'''

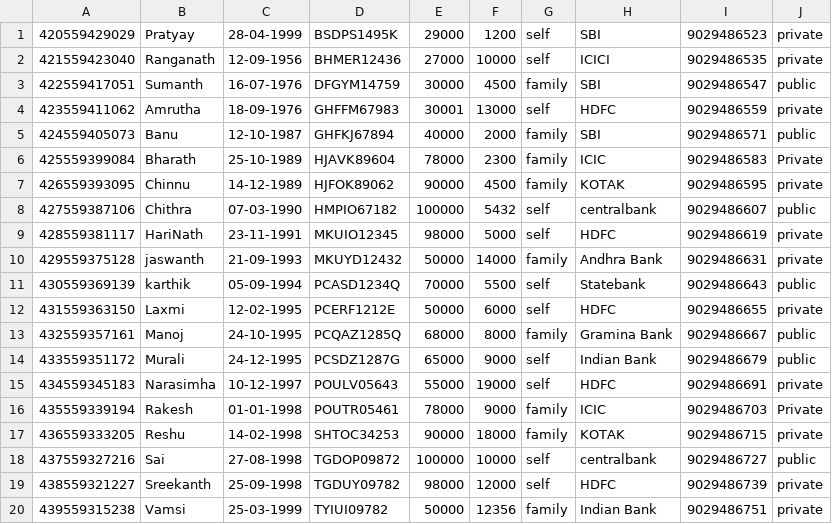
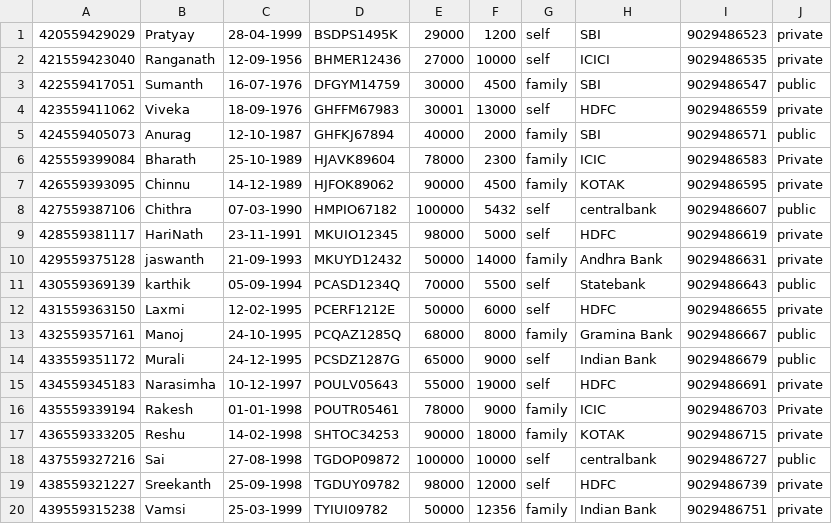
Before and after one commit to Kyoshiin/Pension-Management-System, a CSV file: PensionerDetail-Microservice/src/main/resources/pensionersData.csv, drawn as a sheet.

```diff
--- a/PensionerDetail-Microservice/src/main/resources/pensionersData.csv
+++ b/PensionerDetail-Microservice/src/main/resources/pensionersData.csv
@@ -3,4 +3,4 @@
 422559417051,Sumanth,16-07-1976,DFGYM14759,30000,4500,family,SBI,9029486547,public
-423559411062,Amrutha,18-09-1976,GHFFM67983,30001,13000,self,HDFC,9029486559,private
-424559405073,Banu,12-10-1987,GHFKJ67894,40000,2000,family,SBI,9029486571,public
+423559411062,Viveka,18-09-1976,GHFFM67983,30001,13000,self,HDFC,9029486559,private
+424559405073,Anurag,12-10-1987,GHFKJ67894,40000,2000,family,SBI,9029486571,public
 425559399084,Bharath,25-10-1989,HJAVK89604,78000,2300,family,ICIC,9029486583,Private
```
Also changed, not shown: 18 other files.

'''
'''

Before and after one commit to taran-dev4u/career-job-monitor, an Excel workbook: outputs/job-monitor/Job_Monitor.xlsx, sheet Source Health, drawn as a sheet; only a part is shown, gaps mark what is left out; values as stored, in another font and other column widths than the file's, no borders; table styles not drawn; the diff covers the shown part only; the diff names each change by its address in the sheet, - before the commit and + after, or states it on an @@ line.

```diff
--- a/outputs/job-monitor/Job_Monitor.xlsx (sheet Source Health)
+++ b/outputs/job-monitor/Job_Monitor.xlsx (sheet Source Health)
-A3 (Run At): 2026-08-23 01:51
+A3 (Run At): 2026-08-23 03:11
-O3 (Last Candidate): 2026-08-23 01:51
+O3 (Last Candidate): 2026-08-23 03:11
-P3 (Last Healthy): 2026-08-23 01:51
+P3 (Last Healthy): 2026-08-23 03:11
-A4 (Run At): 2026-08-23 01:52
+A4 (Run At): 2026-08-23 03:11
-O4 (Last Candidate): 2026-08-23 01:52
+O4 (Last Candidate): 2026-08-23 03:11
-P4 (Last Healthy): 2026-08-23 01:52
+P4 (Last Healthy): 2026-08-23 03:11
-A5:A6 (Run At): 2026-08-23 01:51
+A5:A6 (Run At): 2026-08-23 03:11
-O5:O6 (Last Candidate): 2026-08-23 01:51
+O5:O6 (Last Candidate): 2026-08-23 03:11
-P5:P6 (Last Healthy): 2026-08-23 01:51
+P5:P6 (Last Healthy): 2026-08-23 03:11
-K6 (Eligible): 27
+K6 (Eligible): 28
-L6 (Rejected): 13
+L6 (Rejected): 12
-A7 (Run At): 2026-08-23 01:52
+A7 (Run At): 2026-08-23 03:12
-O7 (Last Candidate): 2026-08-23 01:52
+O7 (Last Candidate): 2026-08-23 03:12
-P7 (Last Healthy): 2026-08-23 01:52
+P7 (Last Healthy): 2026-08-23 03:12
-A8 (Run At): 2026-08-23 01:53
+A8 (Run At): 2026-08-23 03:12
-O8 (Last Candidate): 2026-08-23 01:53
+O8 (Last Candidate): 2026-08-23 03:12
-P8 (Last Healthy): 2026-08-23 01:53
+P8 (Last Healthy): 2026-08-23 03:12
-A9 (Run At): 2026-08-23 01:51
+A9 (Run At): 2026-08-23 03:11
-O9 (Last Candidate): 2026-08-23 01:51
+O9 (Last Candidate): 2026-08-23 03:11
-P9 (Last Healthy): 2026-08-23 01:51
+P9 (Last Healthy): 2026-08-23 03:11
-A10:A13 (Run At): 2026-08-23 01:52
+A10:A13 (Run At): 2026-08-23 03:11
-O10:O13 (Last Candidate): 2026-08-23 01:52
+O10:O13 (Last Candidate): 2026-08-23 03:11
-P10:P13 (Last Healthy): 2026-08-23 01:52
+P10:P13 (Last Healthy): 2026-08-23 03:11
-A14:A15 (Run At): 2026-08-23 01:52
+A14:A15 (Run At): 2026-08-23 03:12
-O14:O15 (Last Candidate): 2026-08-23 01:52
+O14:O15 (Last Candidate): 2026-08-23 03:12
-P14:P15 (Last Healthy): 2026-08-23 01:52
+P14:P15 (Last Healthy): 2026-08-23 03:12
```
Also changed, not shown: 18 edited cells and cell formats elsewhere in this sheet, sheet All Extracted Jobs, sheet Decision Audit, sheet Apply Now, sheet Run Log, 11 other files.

'''

Copy every line in the listing above where the string "monitor" turns up.

*Exercise output*
Before and after one commit to taran-dev4u/career-job-monitor, an Excel workbook: outputs/job-monitor/Job_Monitor.xlsx, sheet Source Health, drawn as a sheet; only a part is shown, gaps mark what is left out; values as stored, in another font and other column widths than the file's, no borders; table styles not drawn; the diff covers the shown part only; the diff names each change by its address in the sheet, - before the commit and + after, or states it on an @@ line.
--- a/outputs/job-monitor/Job_Monitor.xlsx (sheet Source Health)
+++ b/outputs/job-monitor/Job_Monitor.xlsx (sheet Source Health)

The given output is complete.